Residential property leases generally require tenants to pay a fixed rent cost to the landlord and then assume responsibility for their own utility costs. Some residential leases may include one or more utility costs in the rent and those terms would be clearly spelled out in the contract.
Commercial leases may offer a greater range of options as more costs may come into play with factors such as parking lots for employees or customers and interior or exterior areas shared by multiple tenants.
Net lease options
As explained by CrowdStreet, a basic net lease functions similarly to a standard residential lease in which the landlord receives only rental payments from the tenant. Other costs such as property taxes, insurance, utilities, maintenance and repairs may be paid by the tenant with the lease contract outlining the portion of taxes and insurance to be paid by the tenant.
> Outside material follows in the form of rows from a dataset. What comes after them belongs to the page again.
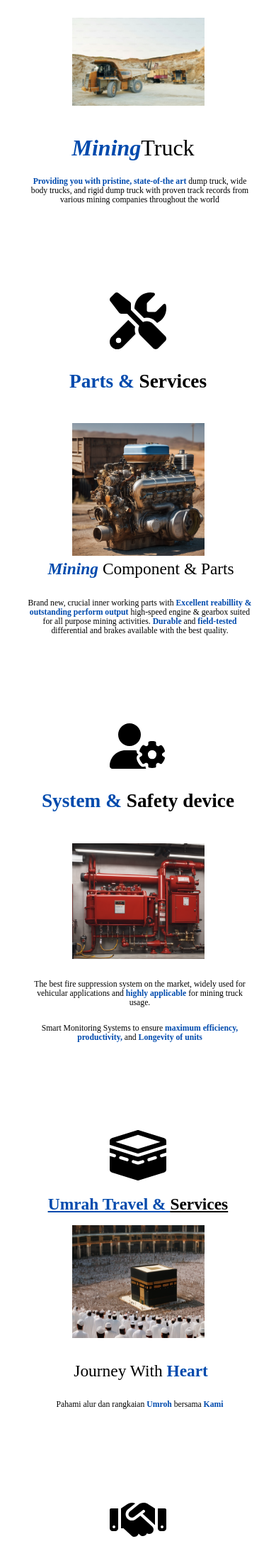
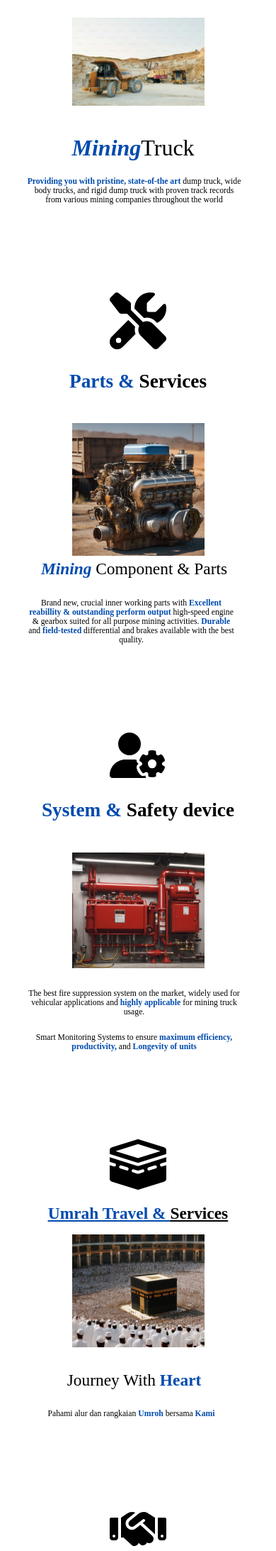
Before and after one commit to raythrp/web-torindo, a PHP site: page /app/views/home/products.php in a window 390 px wide. Shown: the part 339-2524 px from the top of the page at 71% size. Run offline with PHP 8.4, Linux system fonts and the light colour scheme.

Commit message:
responsive fixed v2

```diff
--- a/public/css/styles-product.css
+++ b/public/css/styles-product.css
@@ -228,6 +228,7 @@
         display: flex;
         justify-content: center;
         flex-direction: column;
+
     }
 
     .text1 h1 {
@@ -241,8 +242,8 @@
         font-size: 3vw;
         text-align: center;
         font-weight: 300;
-        width: 20rem;
-        margin-left: -04rem;
+        width: 19rem;
+        margin-left: -4rem;
     }
 
     .text1 span, .text2 span{
@@ -289,16 +290,17 @@
 
     .text2 h1 {
         font-weight: 400;
+
         text-align: center;
-        width: 20rem;
-        margin: 3rem 0rem 1rem -3.9rem ;
+        width: 18rem;
+        margin: 3rem 0rem 1rem -3.5rem ;
         font-size: 6vw;
     }
 
     .text2 p{
         font-size: 3vw;
         text-align: center;
-        width:20rem;
+        width:18.5rem;
         margin-left:-4rem;
     }
 
```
Multiple net lease options exist that assign different portions of liability to the tenant and to the landlord so the parties may develop an agreement that meets their needs.
Gross lease options
On the other end of the spectrum, a basic gross lease provides one fixed cost to the tenant regardless of any changes in taxes, repairs, utilities or other factors. The landlord must assume the responsibility of meeting the changing cost needs. As with a net lease, a gross lease may be structured to adjust the responsibility for costs of individual items.
This information is not intended to provide legal advice but is instead meant to give people and businesses in New York an overview to the range of terms and structures that may be incorporated into a commercial property lease agreement.